-- Data section --
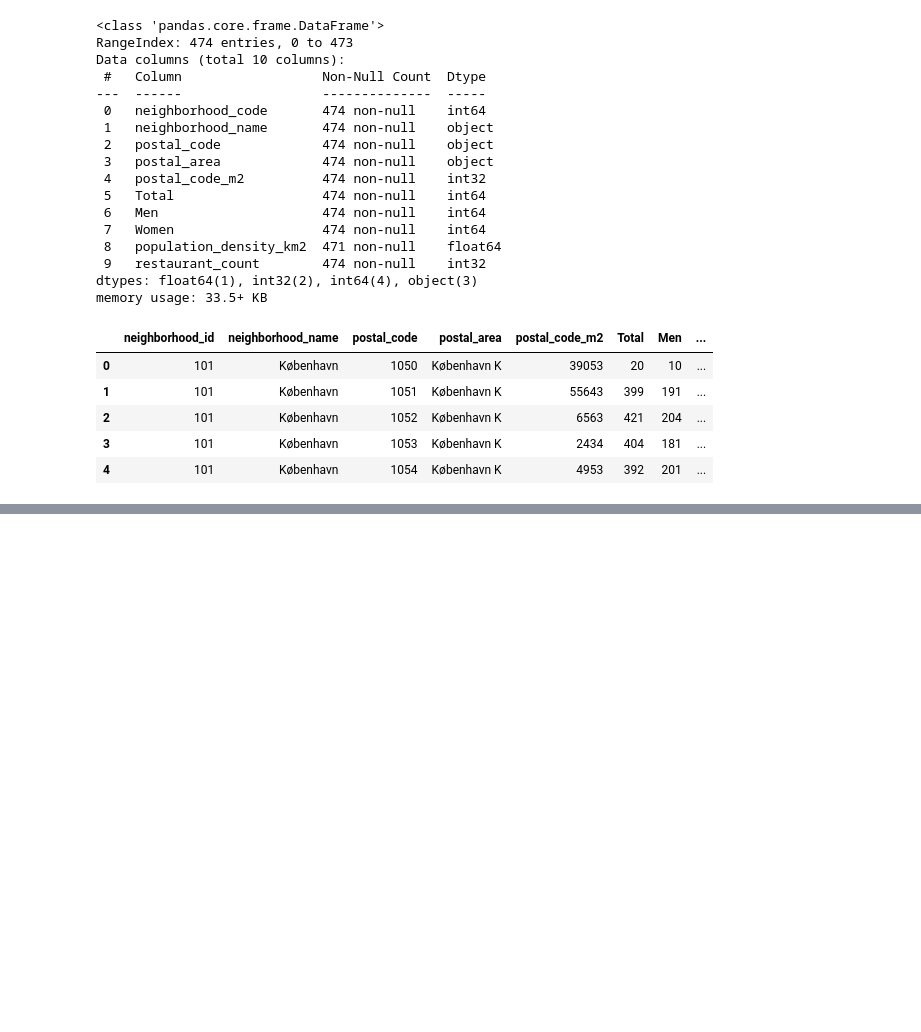
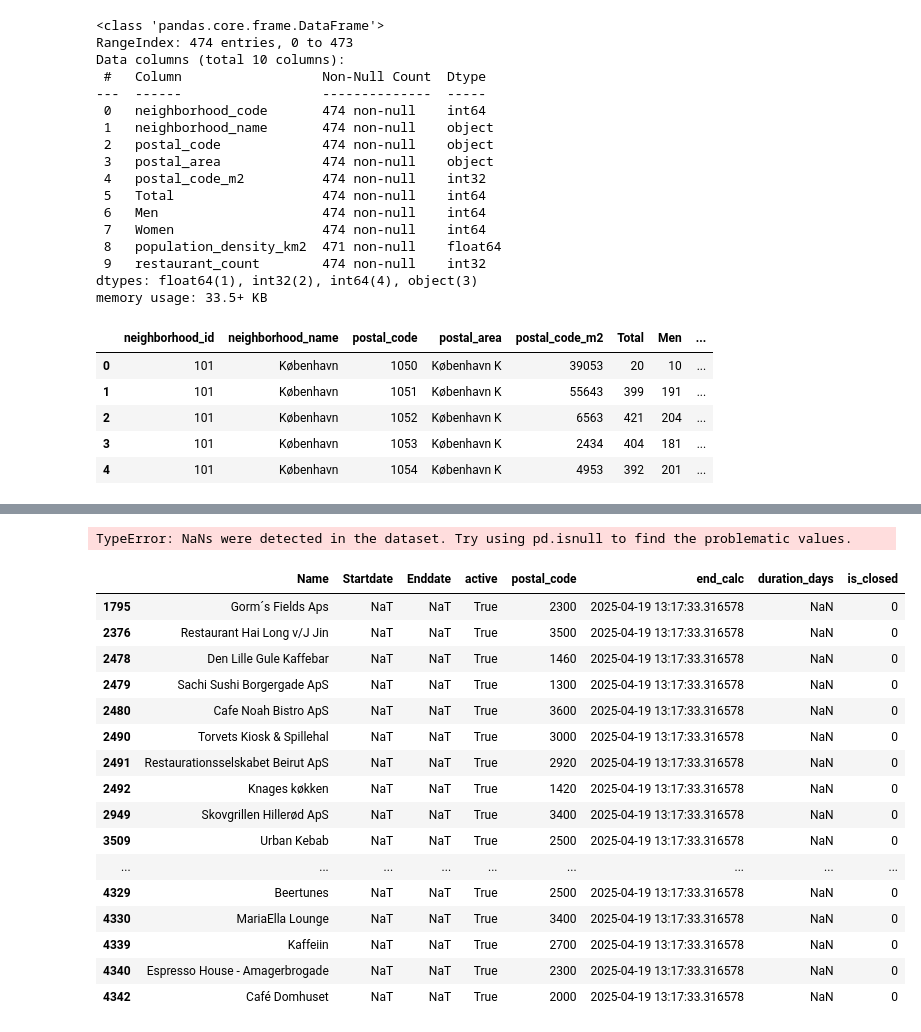
Before and after one commit to Gabriellanaro/StayingAlive, a Jupyter notebook: src/main.ipynb, the cells around one changed output, grey strips where cells are left out. Drawn from its saved outputs; the diff is of its cells as text; code cells hidden in the pictures; blank space fills up the shorter version.

```diff
--- a/src/main.ipynb
+++ b/src/main.ipynb
@@ -149,0 +157,24 @@ population_df.head()
+# %%
+# Dataset preparation
+#  name | start_date | end_date | is_closed | duration_days | group
+restaurants_df = pd.read_csv("restaurants_df.csv")
+survival_df = restaurants_df[["Name", "Startdate", "Enddate", "active", "postal_code"]]
+
+# Convert Startdate and Enddate to datetime
+survival_df["Startdate"] = pd.to_datetime(survival_df["Startdate"], errors="coerce")
+survival_df["Enddate"] = pd.to_datetime(survival_df["Enddate"], errors="coerce")
+
+
+# Today's date (for open restaurants)
+today = pd.to_datetime("today")
+
+# Duration in days
+survival_df["end_calc"] = survival_df["Enddate"].fillna(today)
+survival_df["duration_days"] = (
+    survival_df["end_calc"] - survival_df["Startdate"]
+).dt.days
+
+# Event observed: 1 if restaurant closed, 0 if still active
+survival_df["is_closed"] = survival_df["active"].apply(lambda x: 0 if x else 1)
+
+survival_df.head()
@@ -149,0 +230,43 @@ population_df.head()
+# %%
+from lifelines import KaplanMeierFitter
+import matplotlib.pyplot as plt
+
+# Load your data
+# df = pd.read_csv("your_restaurant_data.csv")  # or use a DataFrame directly
+
+# Initialize Kaplan-Meier estimator
+kmf = KaplanMeierFitter()
+
+# Plot for all restaurants
+kmf.fit(
+    durations=survival_df["duration_days"],
+    event_observed=survival_df["is_closed"],
+    label="All Restaurants",
+)
+kmf.plot_survival_function()
+plt.title("Survival of Restaurants in Copenhagen")
+plt.xlabel("Days since opening")
+plt.ylabel("Probability of being open")
+plt.show()
+# %% [output]
+TypeError: NaNs were detected in the dataset. Try using pd.isnull to find the problematic values.
+# %%
+pd.count(survival_df[survival_df["duration_days"].isna()])
+# %% [output]
+|  | Name | Startdate | Enddate | active | postal_code | end_calc | duration_days | is_closed |
+| 1795 | Gorm´s Fields Aps | NaT | NaT | True | 2300 | 2025-04-19 13:17:33.316578 | NaN | 0 |
+| 2376 | Restaurant Hai Long v/J Jin | NaT | NaT | True | 3500 | 2025-04-19 13:17:33.316578 | NaN | 0 |
+| 2478 | Den Lille Gule Kaffebar | NaT | NaT | True | 1460 | 2025-04-19 13:17:33.316578 | NaN | 0 |
+| 2479 | Sachi Sushi Borgergade ApS | NaT | NaT | True | 1300 | 2025-04-19 13:17:33.316578 | NaN | 0 |
+| 2480 | Cafe Noah Bistro ApS | NaT | NaT | True | 3600 | 2025-04-19 13:17:33.316578 | NaN | 0 |
+| 2490 | Torvets Kiosk & Spillehal | NaT | NaT | True | 3000 | 2025-04-19 13:17:33.316578 | NaN | 0 |
+| 2491 | Restaurationsselskabet Beirut ApS | NaT | NaT | True | 2920 | 2025-04-19 13:17:33.316578 | NaN | 0 |
+| 2492 | Knages køkken | NaT | NaT | True | 1420 | 2025-04-19 13:17:33.316578 | NaN | 0 |
+| 2949 | Skovgrillen Hillerød ApS | NaT | NaT | True | 3400 | 2025-04-19 13:17:33.316578 | NaN | 0 |
+| 3509 | Urban Kebab | NaT | NaT | True | 2500 | 2025-04-19 13:17:33.316578 | NaN | 0 |
+| ... | ... | ... | ... | ... | ... | ... | ... | ... |
+| 4329 | Beertunes | NaT | NaT | True | 2500 | 2025-04-19 13:17:33.316578 | NaN | 0 |
+| 4330 | MariaElla Lounge | NaT | NaT | True | 3400 | 2025-04-19 13:17:33.316578 | NaN | 0 |
+| 4339 | Kaffeiin | NaT | NaT | True | 2700 | 2025-04-19 13:17:33.316578 | NaN | 0 |
+| 4340 | Espresso House - Amagerbrogade | NaT | NaT | True | 2300 | 2025-04-19 13:17:33.316578 | NaN | 0 |
+| 4342 | Café Domhuset | NaT | NaT | True | 2000 | 2025-04-19 13:17:33.316578 | NaN | 0 |
```
Also changed, not shown: parts of 4 cells of this notebook.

-- Work request --
Every record should come back exactly as it is, though none of the pictures should.

-- Solution to this problem --
Before and after one commit to Gabriellanaro/StayingAlive, a Jupyter notebook: src/main.ipynb, the cells around one changed output, grey strips where cells are left out. Drawn from its saved outputs; the diff is of its cells as text; code cells hidden in the pictures; blank space fills up the shorter version.

```diff
--- a/src/main.ipynb
+++ b/src/main.ipynb
@@ -149,0 +157,24 @@ population_df.head()
+# %%
+# Dataset preparation
+#  name | start_date | end_date | is_closed | duration_days | group
+restaurants_df = pd.read_csv("restaurants_df.csv")
+survival_df = restaurants_df[["Name", "Startdate", "Enddate", "active", "postal_code"]]
+
+# Convert Startdate and Enddate to datetime
+survival_df["Startdate"] = pd.to_datetime(survival_df["Startdate"], errors="coerce")
+survival_df["Enddate"] = pd.to_datetime(survival_df["Enddate"], errors="coerce")
+
+
+# Today's date (for open restaurants)
+today = pd.to_datetime("today")
+
+# Duration in days
+survival_df["end_calc"] = survival_df["Enddate"].fillna(today)
+survival_df["duration_days"] = (
+    survival_df["end_calc"] - survival_df["Startdate"]
+).dt.days
+
+# Event observed: 1 if restaurant closed, 0 if still active
+survival_df["is_closed"] = survival_df["active"].apply(lambda x: 0 if x else 1)
+
+survival_df.head()
@@ -149,0 +230,43 @@ population_df.head()
+# %%
+from lifelines import KaplanMeierFitter
+import matplotlib.pyplot as plt
+
+# Load your data
+# df = pd.read_csv("your_restaurant_data.csv")  # or use a DataFrame directly
+
+# Initialize Kaplan-Meier estimator
+kmf = KaplanMeierFitter()
+
+# Plot for all restaurants
+kmf.fit(
+    durations=survival_df["duration_days"],
+    event_observed=survival_df["is_closed"],
+    label="All Restaurants",
+)
+kmf.plot_survival_function()
+plt.title("Survival of Restaurants in Copenhagen")
+plt.xlabel("Days since opening")
+plt.ylabel("Probability of being open")
+plt.show()
+# %% [output]
+TypeError: NaNs were detected in the dataset. Try using pd.isnull to find the problematic values.
+# %%
+pd.count(survival_df[survival_df["duration_days"].isna()])
+# %% [output]
+|  | Name | Startdate | Enddate | active | postal_code | end_calc | duration_days | is_closed |
+| 1795 | Gorm´s Fields Aps | NaT | NaT | True | 2300 | 2025-04-19 13:17:33.316578 | NaN | 0 |
+| 2376 | Restaurant Hai Long v/J Jin | NaT | NaT | True | 3500 | 2025-04-19 13:17:33.316578 | NaN | 0 |
+| 2478 | Den Lille Gule Kaffebar | NaT | NaT | True | 1460 | 2025-04-19 13:17:33.316578 | NaN | 0 |
+| 2479 | Sachi Sushi Borgergade ApS | NaT | NaT | True | 1300 | 2025-04-19 13:17:33.316578 | NaN | 0 |
+| 2480 | Cafe Noah Bistro ApS | NaT | NaT | True | 3600 | 2025-04-19 13:17:33.316578 | NaN | 0 |
+| 2490 | Torvets Kiosk & Spillehal | NaT | NaT | True | 3000 | 2025-04-19 13:17:33.316578 | NaN | 0 |
+| 2491 | Restaurationsselskabet Beirut ApS | NaT | NaT | True | 2920 | 2025-04-19 13:17:33.316578 | NaN | 0 |
+| 2492 | Knages køkken | NaT | NaT | True | 1420 | 2025-04-19 13:17:33.316578 | NaN | 0 |
+| 2949 | Skovgrillen Hillerød ApS | NaT | NaT | True | 3400 | 2025-04-19 13:17:33.316578 | NaN | 0 |
+| 3509 | Urban Kebab | NaT | NaT | True | 2500 | 2025-04-19 13:17:33.316578 | NaN | 0 |
+| ... | ... | ... | ... | ... | ... | ... | ... | ... |
+| 4329 | Beertunes | NaT | NaT | True | 2500 | 2025-04-19 13:17:33.316578 | NaN | 0 |
+| 4330 | MariaElla Lounge | NaT | NaT | True | 3400 | 2025-04-19 13:17:33.316578 | NaN | 0 |
+| 4339 | Kaffeiin | NaT | NaT | True | 2700 | 2025-04-19 13:17:33.316578 | NaN | 0 |
+| 4340 | Espresso House - Amagerbrogade | NaT | NaT | True | 2300 | 2025-04-19 13:17:33.316578 | NaN | 0 |
+| 4342 | Café Domhuset | NaT | NaT | True | 2000 | 2025-04-19 13:17:33.316578 | NaN | 0 |
```
Also changed, not shown: parts of 4 cells of this notebook.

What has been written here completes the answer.